Listed entries Block Start

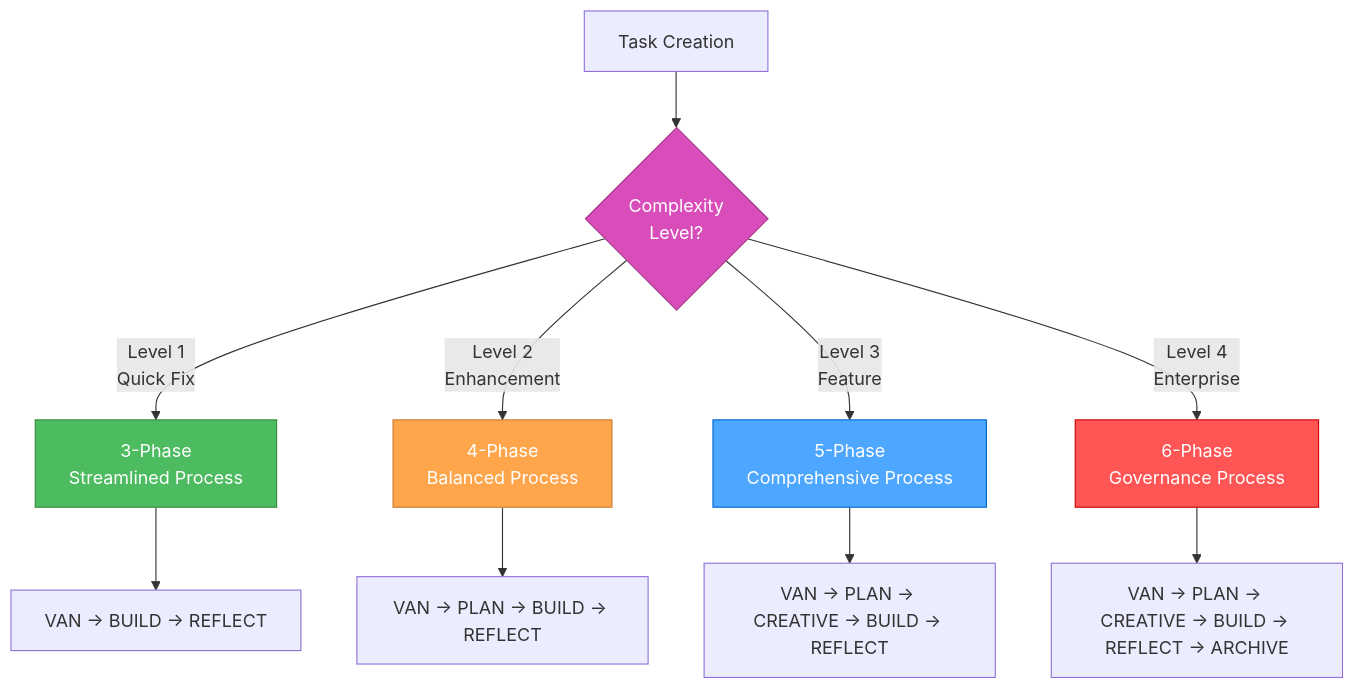
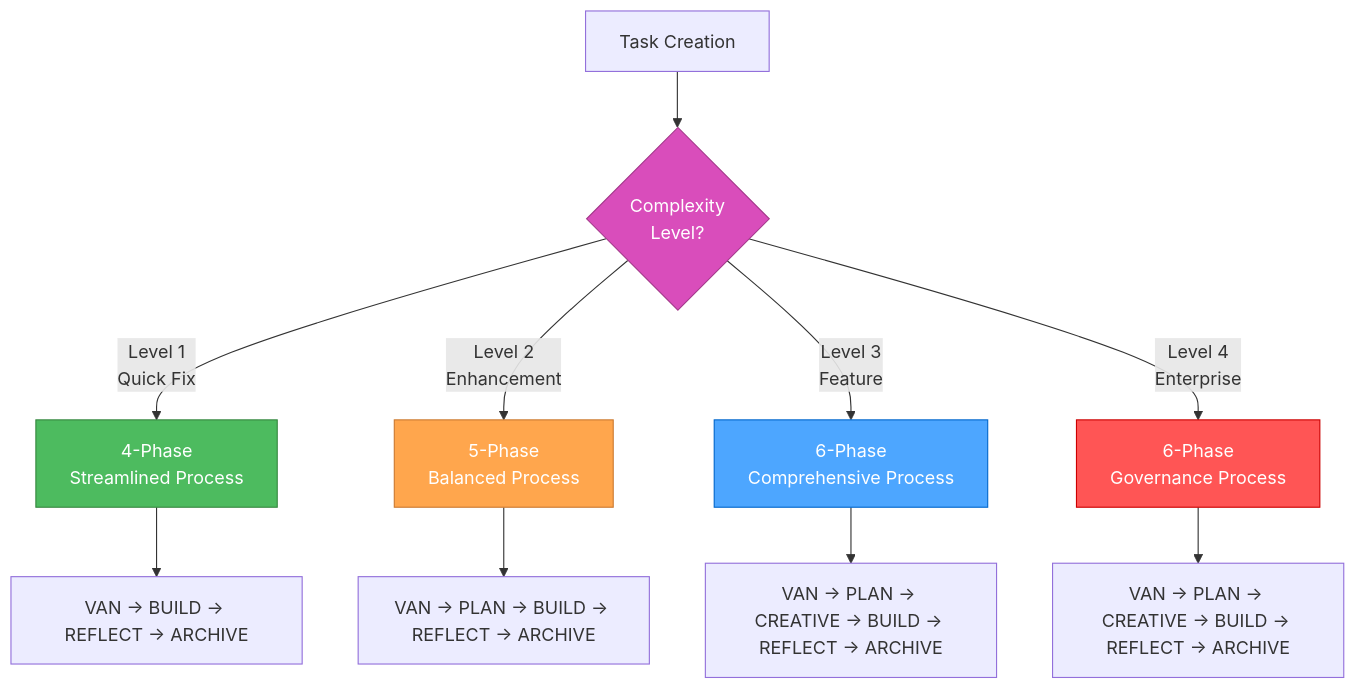
Before and after one commit to xianzhu21/cursor-memory-notion: the second of 6 diagrams in .cursor/rules/isolation_rules/main.mdc, drawn with Mermaid. The commit also changed other lines of this file and 37 other files, not shown here.

````diff
--- a/.cursor/rules/isolation_rules/main.mdc
+++ b/.cursor/rules/isolation_rules/main.mdc
@@ -53,20 +53,20 @@
 ```mermaid
 graph TD
     Task["Task Creation"] --> Complexity{"Complexity<br>Level?"}
     
-    Complexity -->|"Level 1<br>Quick Fix"| L1["3-Phase<br>Streamlined Process"]
-    Complexity -->|"Level 2<br>Enhancement"| L2["4-Phase<br>Balanced Process"]
-    Complexity -->|"Level 3<br>Feature"| L3["5-Phase<br>Comprehensive Process"]
+    Complexity -->|"Level 1<br>Quick Fix"| L1["4-Phase<br>Streamlined Process"]
+    Complexity -->|"Level 2<br>Enhancement"| L2["5-Phase<br>Balanced Process"]
+    Complexity -->|"Level 3<br>Feature"| L3["6-Phase<br>Comprehensive Process"]
     Complexity -->|"Level 4<br>Enterprise"| L4["6-Phase<br>Governance Process"]
     
-    L1 --> L1_Process["VAN → BUILD → REFLECT"]
-    L2 --> L2_Process["VAN → PLAN → BUILD → REFLECT"]
-    L3 --> L3_Process["VAN → PLAN → CREATIVE → BUILD → REFLECT"]
+    L1 --> L1_Process["VAN → BUILD → REFLECT → ARCHIVE"]
+    L2 --> L2_Process["VAN → PLAN → BUILD → REFLECT → ARCHIVE"]
+    L3 --> L3_Process["VAN → PLAN → CREATIVE → BUILD → REFLECT → ARCHIVE"]
     L4 --> L4_Process["VAN → PLAN → CREATIVE → BUILD → REFLECT → ARCHIVE"]
     
     style Complexity fill:#d94dbb,stroke:#a3378a,color:white
     style L1 fill:#4dbb5f,stroke:#36873f,color:white
     style L2 fill:#ffa64d,stroke:#cc7a30,color:white
     style L3 fill:#4da6ff,stroke:#0066cc,color:white
     style L4 fill:#ff5555,stroke:#cc0000,color:white
 ```
````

Listed entries Block End

**Work instruction**
Pictures are to be omitted; set down the rest of the entries exactly as given.

**Response box**
Before and after one commit to xianzhu21/cursor-memory-notion: the second of 6 diagrams in .cursor/rules/isolation_rules/main.mdc, drawn with Mermaid. The commit also changed other lines of this file and 37 other files, not shown here.

````diff
--- a/.cursor/rules/isolation_rules/main.mdc
+++ b/.cursor/rules/isolation_rules/main.mdc
@@ -53,20 +53,20 @@
 ```mermaid
 graph TD
     Task["Task Creation"] --> Complexity{"Complexity<br>Level?"}
     
-    Complexity -->|"Level 1<br>Quick Fix"| L1["3-Phase<br>Streamlined Process"]
-    Complexity -->|"Level 2<br>Enhancement"| L2["4-Phase<br>Balanced Process"]
-    Complexity -->|"Level 3<br>Feature"| L3["5-Phase<br>Comprehensive Process"]
+    Complexity -->|"Level 1<br>Quick Fix"| L1["4-Phase<br>Streamlined Process"]
+    Complexity -->|"Level 2<br>Enhancement"| L2["5-Phase<br>Balanced Process"]
+    Complexity -->|"Level 3<br>Feature"| L3["6-Phase<br>Comprehensive Process"]
     Complexity -->|"Level 4<br>Enterprise"| L4["6-Phase<br>Governance Process"]
     
-    L1 --> L1_Process["VAN → BUILD → REFLECT"]
-    L2 --> L2_Process["VAN → PLAN → BUILD → REFLECT"]
-    L3 --> L3_Process["VAN → PLAN → CREATIVE → BUILD → REFLECT"]
+    L1 --> L1_Process["VAN → BUILD → REFLECT → ARCHIVE"]
+    L2 --> L2_Process["VAN → PLAN → BUILD → REFLECT → ARCHIVE"]
+    L3 --> L3_Process["VAN → PLAN → CREATIVE → BUILD → REFLECT → ARCHIVE"]
     L4 --> L4_Process["VAN → PLAN → CREATIVE → BUILD → REFLECT → ARCHIVE"]
     
     style Complexity fill:#d94dbb,stroke:#a3378a,color:white
     style L1 fill:#4dbb5f,stroke:#36873f,color:white
     style L2 fill:#ffa64d,stroke:#cc7a30,color:white
     style L3 fill:#4da6ff,stroke:#0066cc,color:white
     style L4 fill:#ff5555,stroke:#cc0000,color:white
 ```
````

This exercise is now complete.